- _Record extracts_:
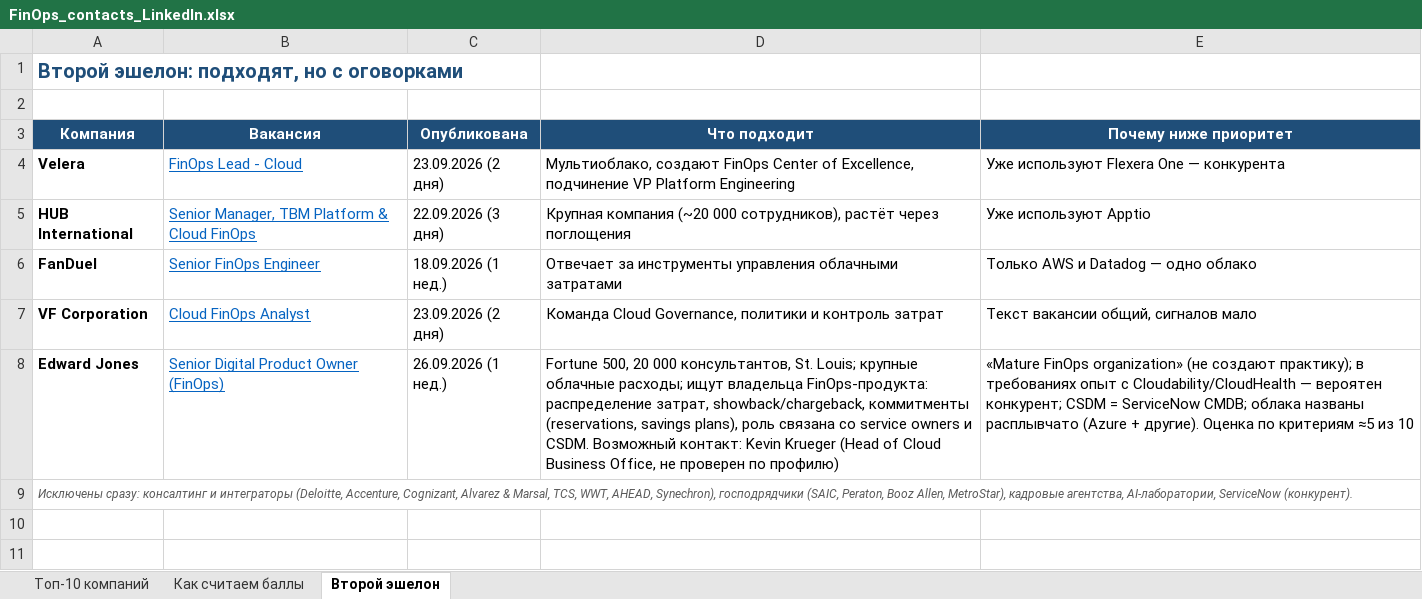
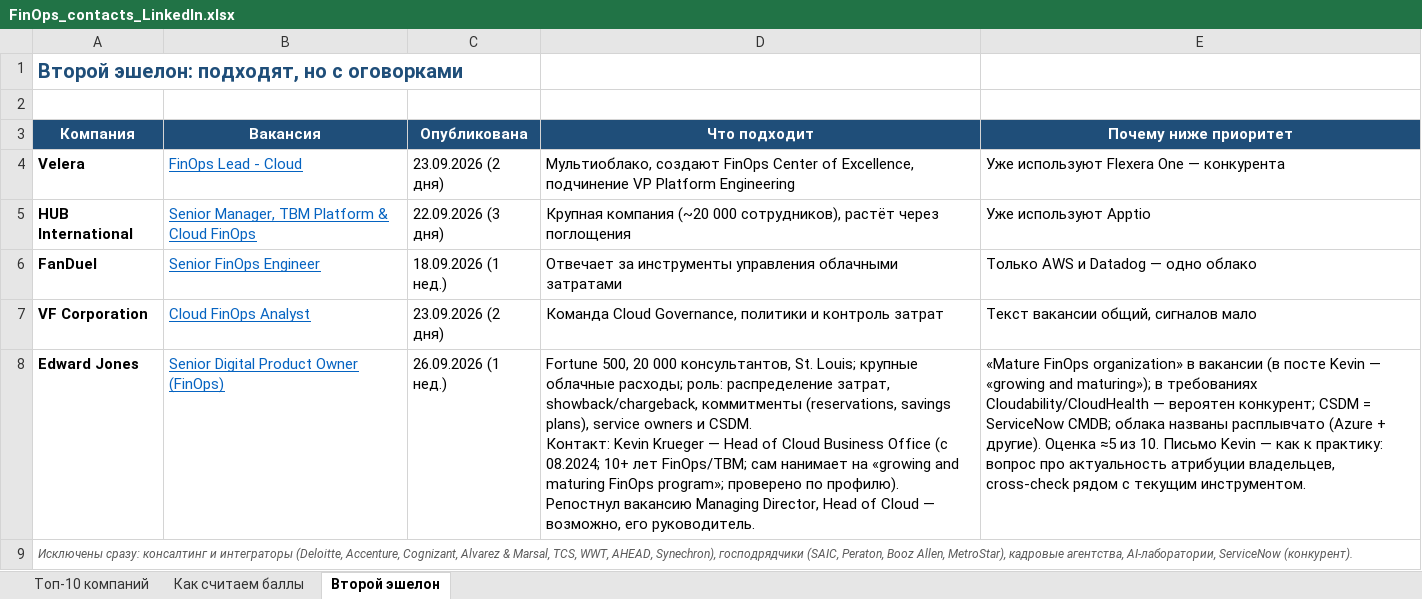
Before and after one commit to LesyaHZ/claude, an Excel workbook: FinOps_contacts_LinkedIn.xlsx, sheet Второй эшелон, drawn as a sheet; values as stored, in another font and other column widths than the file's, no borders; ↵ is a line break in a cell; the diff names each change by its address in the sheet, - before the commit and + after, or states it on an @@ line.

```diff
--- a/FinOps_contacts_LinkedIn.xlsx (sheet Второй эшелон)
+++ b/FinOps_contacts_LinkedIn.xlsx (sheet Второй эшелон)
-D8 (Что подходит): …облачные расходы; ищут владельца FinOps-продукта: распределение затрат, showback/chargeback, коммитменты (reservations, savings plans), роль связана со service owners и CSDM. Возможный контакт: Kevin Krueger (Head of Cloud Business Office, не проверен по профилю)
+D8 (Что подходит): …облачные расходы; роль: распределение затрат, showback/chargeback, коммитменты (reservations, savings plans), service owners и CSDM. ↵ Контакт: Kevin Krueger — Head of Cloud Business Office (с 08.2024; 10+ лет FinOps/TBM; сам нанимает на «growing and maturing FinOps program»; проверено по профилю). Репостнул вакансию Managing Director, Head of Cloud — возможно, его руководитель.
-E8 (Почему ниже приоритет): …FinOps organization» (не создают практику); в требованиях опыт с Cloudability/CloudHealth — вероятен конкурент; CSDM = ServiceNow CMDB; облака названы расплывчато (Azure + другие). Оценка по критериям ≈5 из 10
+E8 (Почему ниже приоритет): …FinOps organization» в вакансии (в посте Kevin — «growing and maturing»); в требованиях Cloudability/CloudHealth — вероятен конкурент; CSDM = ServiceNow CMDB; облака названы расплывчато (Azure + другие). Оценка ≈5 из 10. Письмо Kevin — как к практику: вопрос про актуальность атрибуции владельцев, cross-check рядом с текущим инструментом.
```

--

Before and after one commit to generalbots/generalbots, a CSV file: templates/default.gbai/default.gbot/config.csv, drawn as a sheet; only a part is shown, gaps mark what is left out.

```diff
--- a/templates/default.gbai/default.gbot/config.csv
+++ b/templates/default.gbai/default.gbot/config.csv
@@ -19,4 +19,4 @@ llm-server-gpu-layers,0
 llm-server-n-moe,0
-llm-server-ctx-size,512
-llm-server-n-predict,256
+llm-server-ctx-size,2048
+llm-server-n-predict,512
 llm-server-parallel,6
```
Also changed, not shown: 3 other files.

--

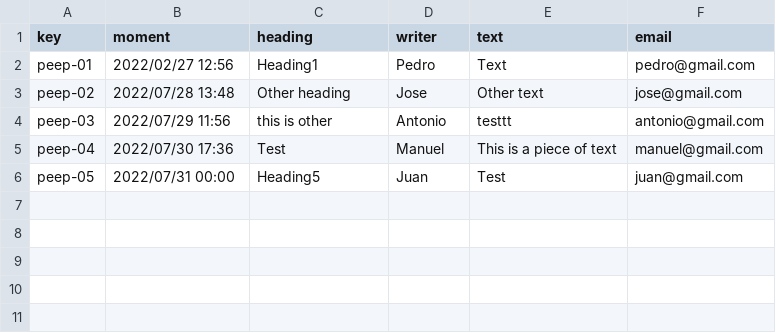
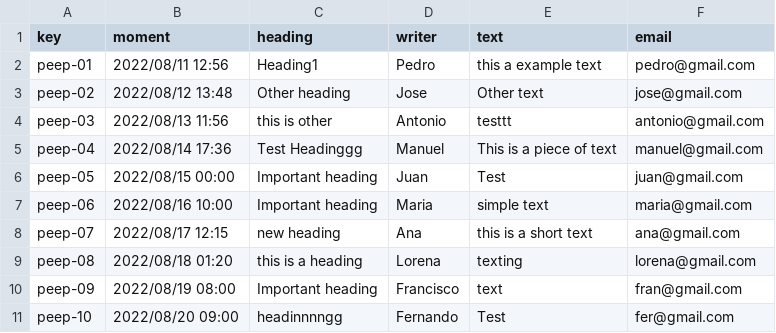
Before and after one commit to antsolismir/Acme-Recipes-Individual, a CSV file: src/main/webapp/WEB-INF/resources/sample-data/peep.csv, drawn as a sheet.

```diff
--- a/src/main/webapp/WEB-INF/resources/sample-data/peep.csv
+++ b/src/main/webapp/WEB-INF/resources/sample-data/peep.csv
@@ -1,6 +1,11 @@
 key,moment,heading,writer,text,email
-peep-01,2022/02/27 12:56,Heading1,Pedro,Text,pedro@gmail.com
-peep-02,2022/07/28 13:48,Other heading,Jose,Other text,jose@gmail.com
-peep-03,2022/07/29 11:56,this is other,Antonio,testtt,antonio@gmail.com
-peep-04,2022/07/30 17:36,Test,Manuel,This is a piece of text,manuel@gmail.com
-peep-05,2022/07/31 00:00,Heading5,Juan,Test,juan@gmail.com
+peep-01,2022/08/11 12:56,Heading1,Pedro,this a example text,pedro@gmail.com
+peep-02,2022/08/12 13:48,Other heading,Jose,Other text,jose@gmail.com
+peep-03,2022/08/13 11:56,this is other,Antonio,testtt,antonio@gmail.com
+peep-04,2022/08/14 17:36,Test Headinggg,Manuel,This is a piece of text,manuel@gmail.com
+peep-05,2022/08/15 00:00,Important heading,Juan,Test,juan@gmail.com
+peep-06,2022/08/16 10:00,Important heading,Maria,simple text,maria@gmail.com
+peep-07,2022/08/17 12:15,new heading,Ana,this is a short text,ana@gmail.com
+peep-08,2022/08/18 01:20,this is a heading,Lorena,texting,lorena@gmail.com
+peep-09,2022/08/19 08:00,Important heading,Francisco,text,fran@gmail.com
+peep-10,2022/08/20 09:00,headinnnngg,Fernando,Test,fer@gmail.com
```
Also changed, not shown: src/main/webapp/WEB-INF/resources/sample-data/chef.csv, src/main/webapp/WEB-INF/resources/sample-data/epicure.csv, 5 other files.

- _Problem description_: How many lines of the entries above contain the word "changed"? Give the number alone.

- _Response to this task_: 2